_Problem to solve_. All lines from the one with "and (1-keep[-1][0]+keep[0][0])<min_sep_t: keep.pop()" through the final line of the records below must be written out exactly, with no other text.

########################################

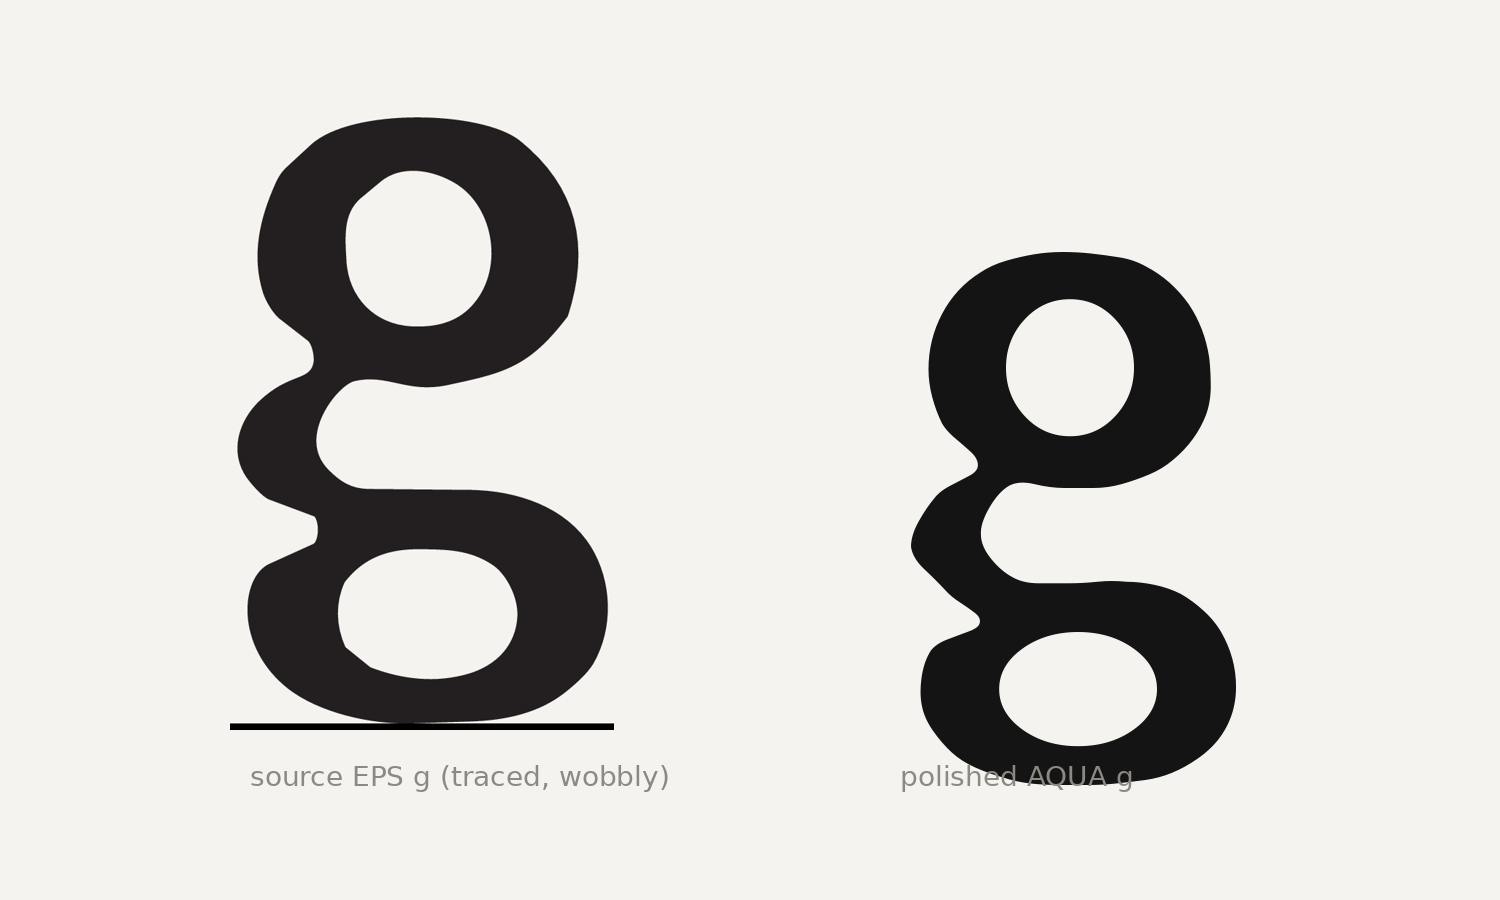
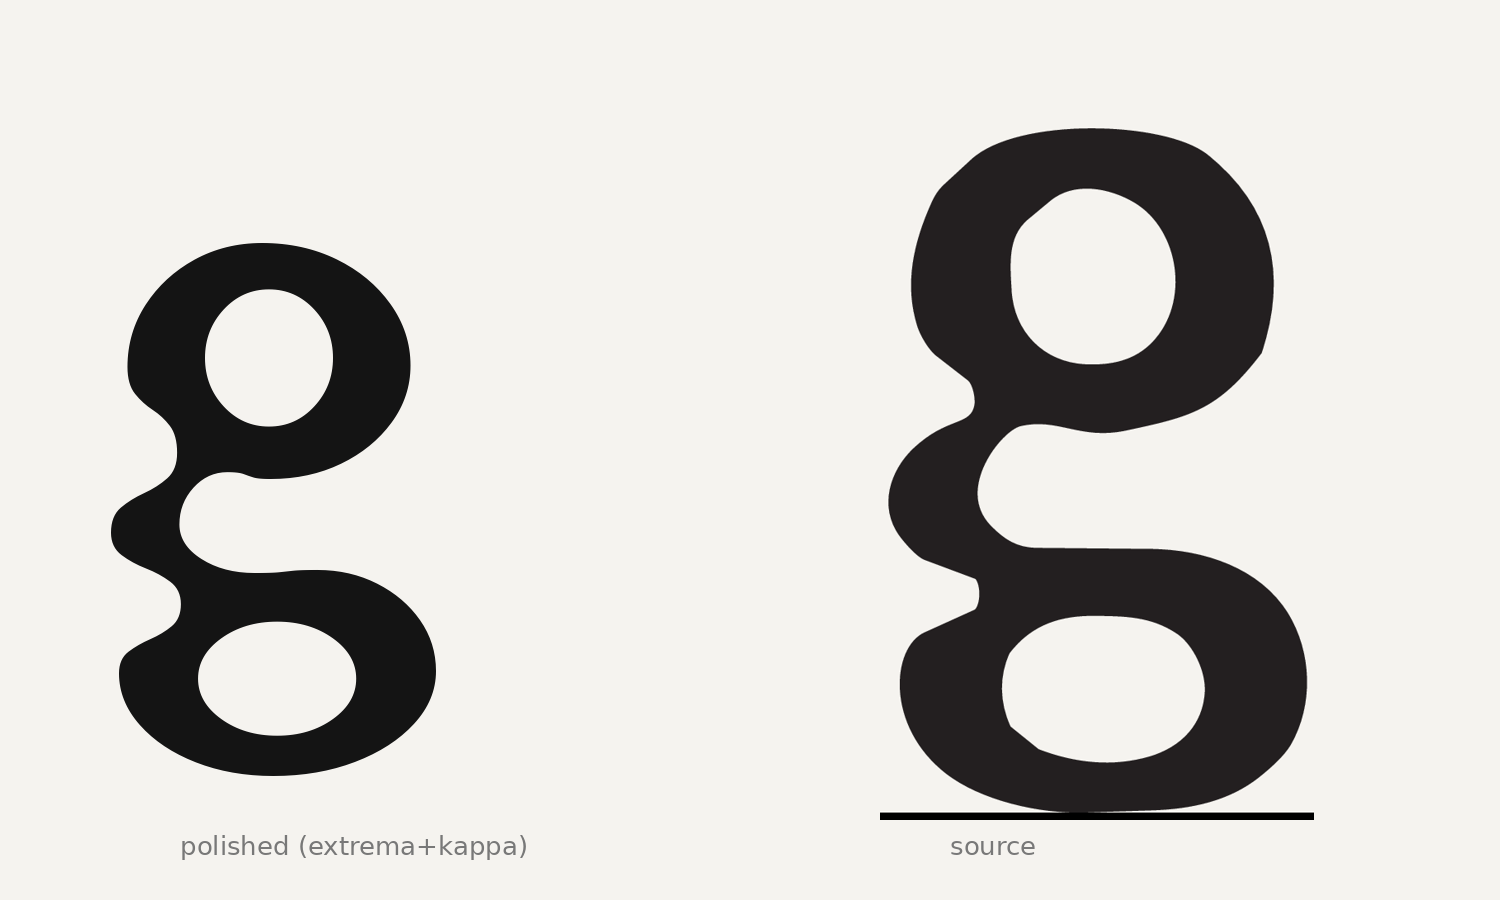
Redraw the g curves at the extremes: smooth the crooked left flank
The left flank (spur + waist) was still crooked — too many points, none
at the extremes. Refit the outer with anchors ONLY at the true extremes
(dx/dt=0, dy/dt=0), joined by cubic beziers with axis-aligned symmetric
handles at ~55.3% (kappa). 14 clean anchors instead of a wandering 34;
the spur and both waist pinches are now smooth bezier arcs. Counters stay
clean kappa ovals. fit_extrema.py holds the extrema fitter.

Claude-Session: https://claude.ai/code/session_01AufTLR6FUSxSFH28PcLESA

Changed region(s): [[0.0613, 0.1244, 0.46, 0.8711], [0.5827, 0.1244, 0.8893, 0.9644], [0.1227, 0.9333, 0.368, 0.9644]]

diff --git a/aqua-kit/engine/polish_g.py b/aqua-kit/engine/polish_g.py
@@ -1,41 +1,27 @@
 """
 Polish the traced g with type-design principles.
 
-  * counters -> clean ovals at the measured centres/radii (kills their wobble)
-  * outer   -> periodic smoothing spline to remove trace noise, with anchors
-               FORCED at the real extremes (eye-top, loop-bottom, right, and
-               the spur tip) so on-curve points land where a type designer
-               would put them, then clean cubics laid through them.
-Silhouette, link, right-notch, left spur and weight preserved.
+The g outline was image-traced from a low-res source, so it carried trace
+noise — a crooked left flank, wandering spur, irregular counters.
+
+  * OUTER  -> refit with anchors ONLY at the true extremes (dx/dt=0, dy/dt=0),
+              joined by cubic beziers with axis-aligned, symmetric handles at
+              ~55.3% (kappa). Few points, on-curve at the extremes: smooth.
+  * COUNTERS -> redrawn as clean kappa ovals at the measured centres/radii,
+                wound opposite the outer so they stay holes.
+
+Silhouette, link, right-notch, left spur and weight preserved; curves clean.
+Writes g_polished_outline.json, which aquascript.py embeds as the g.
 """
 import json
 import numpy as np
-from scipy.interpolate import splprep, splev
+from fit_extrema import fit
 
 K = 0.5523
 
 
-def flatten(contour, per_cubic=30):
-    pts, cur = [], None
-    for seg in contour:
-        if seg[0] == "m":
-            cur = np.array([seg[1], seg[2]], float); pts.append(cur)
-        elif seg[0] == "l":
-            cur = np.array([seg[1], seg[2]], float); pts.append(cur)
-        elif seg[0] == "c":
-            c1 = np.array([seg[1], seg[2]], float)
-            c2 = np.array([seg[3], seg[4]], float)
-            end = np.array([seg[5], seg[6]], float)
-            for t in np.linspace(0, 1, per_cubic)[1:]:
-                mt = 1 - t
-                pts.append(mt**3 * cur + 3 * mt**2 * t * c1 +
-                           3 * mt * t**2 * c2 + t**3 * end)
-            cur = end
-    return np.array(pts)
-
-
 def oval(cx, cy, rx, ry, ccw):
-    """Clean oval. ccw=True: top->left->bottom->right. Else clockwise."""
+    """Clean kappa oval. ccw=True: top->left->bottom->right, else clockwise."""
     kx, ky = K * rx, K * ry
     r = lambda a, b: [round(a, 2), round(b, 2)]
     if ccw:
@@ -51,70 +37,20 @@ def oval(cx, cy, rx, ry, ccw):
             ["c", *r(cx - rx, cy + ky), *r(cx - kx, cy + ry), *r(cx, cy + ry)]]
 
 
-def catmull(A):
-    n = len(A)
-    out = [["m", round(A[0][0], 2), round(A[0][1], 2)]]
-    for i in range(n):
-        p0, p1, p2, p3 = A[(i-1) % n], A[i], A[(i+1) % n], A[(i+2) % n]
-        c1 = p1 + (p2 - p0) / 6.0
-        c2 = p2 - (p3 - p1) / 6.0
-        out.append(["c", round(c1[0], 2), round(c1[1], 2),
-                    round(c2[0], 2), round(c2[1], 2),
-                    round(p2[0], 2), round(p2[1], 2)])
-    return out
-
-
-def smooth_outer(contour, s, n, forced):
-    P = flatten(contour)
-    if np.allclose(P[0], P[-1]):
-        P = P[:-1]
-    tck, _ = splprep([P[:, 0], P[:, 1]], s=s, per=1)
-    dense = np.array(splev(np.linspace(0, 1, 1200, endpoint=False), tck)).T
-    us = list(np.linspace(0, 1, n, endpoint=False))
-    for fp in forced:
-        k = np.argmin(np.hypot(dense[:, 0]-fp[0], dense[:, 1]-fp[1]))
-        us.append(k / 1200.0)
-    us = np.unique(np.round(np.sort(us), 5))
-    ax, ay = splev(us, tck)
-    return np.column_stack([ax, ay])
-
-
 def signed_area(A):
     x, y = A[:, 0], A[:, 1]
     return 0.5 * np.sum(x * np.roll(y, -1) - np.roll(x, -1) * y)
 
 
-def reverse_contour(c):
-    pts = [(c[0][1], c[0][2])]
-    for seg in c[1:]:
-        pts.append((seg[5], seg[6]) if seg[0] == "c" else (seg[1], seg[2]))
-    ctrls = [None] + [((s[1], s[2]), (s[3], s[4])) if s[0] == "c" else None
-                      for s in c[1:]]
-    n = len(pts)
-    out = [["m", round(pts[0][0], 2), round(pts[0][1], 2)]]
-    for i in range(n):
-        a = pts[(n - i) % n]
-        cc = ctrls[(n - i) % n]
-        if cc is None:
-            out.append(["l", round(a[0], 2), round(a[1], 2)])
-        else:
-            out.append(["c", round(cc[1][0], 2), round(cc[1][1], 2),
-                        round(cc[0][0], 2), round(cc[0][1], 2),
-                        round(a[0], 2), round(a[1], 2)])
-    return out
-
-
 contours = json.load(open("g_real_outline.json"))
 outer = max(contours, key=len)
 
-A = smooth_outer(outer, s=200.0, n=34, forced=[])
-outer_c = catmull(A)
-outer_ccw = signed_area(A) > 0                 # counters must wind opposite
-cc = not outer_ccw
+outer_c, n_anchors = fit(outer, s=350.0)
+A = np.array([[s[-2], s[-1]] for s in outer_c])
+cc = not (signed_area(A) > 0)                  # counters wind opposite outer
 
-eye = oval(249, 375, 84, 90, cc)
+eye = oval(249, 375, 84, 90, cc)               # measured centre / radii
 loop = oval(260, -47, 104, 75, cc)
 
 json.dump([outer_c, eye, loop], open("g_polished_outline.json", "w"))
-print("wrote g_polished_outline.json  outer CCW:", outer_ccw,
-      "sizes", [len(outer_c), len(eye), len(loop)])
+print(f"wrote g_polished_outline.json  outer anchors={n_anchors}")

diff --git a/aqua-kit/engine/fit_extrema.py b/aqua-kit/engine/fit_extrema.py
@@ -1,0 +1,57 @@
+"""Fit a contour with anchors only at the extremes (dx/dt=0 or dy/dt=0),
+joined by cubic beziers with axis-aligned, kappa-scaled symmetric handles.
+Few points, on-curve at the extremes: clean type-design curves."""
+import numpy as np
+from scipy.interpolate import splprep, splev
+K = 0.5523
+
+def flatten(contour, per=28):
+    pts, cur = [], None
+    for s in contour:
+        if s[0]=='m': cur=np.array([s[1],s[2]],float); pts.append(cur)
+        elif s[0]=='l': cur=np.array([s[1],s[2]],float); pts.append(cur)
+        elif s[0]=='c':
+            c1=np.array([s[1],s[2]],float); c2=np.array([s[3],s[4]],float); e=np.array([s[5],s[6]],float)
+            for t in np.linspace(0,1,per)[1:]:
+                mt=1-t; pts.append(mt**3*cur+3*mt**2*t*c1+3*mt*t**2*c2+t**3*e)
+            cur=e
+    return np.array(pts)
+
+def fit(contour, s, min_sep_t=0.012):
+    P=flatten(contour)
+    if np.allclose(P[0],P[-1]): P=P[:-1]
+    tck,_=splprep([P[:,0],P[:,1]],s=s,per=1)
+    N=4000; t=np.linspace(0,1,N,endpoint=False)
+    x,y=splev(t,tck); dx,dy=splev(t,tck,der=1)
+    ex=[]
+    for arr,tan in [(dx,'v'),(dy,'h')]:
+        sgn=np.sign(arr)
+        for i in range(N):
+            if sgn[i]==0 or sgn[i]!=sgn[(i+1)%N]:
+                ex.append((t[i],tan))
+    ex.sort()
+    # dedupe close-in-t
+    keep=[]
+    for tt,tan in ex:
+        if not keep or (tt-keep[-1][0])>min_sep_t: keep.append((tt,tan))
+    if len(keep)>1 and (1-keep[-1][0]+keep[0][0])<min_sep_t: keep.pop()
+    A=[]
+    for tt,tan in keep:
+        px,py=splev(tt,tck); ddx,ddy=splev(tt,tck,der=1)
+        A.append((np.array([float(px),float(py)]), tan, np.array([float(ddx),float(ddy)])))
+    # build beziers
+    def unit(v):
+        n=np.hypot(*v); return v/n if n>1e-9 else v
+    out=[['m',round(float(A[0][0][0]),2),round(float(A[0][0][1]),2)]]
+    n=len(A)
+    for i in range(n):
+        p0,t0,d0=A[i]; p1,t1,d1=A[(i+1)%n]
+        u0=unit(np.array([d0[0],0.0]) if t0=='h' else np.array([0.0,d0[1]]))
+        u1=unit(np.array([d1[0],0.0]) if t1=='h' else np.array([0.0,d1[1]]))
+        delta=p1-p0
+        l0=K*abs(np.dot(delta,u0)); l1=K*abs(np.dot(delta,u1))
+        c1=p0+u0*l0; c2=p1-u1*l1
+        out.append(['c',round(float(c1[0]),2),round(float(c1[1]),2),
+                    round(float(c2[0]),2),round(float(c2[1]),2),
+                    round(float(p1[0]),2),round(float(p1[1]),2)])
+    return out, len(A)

########################################

_Task solution_.
+    if len(keep)>1 and (1-keep[-1][0]+keep[0][0])<min_sep_t: keep.pop()
+    A=[]
+    for tt,tan in keep:
+        px,py=splev(tt,tck); ddx,ddy=splev(tt,tck,der=1)
+        A.append((np.array([float(px),float(py)]), tan, np.array([float(ddx),float(ddy)])))
+    # build beziers
+    def unit(v):
+        n=np.hypot(*v); return v/n if n>1e-9 else v
+    out=[['m',round(float(A[0][0][0]),2),round(float(A[0][0][1]),2)]]
+    n=len(A)
+    for i in range(n):
+        p0,t0,d0=A[i]; p1,t1,d1=A[(i+1)%n]
+        u0=unit(np.array([d0[0],0.0]) if t0=='h' else np.array([0.0,d0[1]]))
+        u1=unit(np.array([d1[0],0.0]) if t1=='h' else np.array([0.0,d1[1]]))
+        delta=p1-p0
+        l0=K*abs(np.dot(delta,u0)); l1=K*abs(np.dot(delta,u1))
+        c1=p0+u0*l0; c2=p1-u1*l1
+        out.append(['c',round(float(c1[0]),2),round(float(c1[1]),2),
+                    round(float(c2[0]),2),round(float(c2[1]),2),
+                    round(float(p1[0]),2),round(float(p1[1]),2)])
+    return out, len(A)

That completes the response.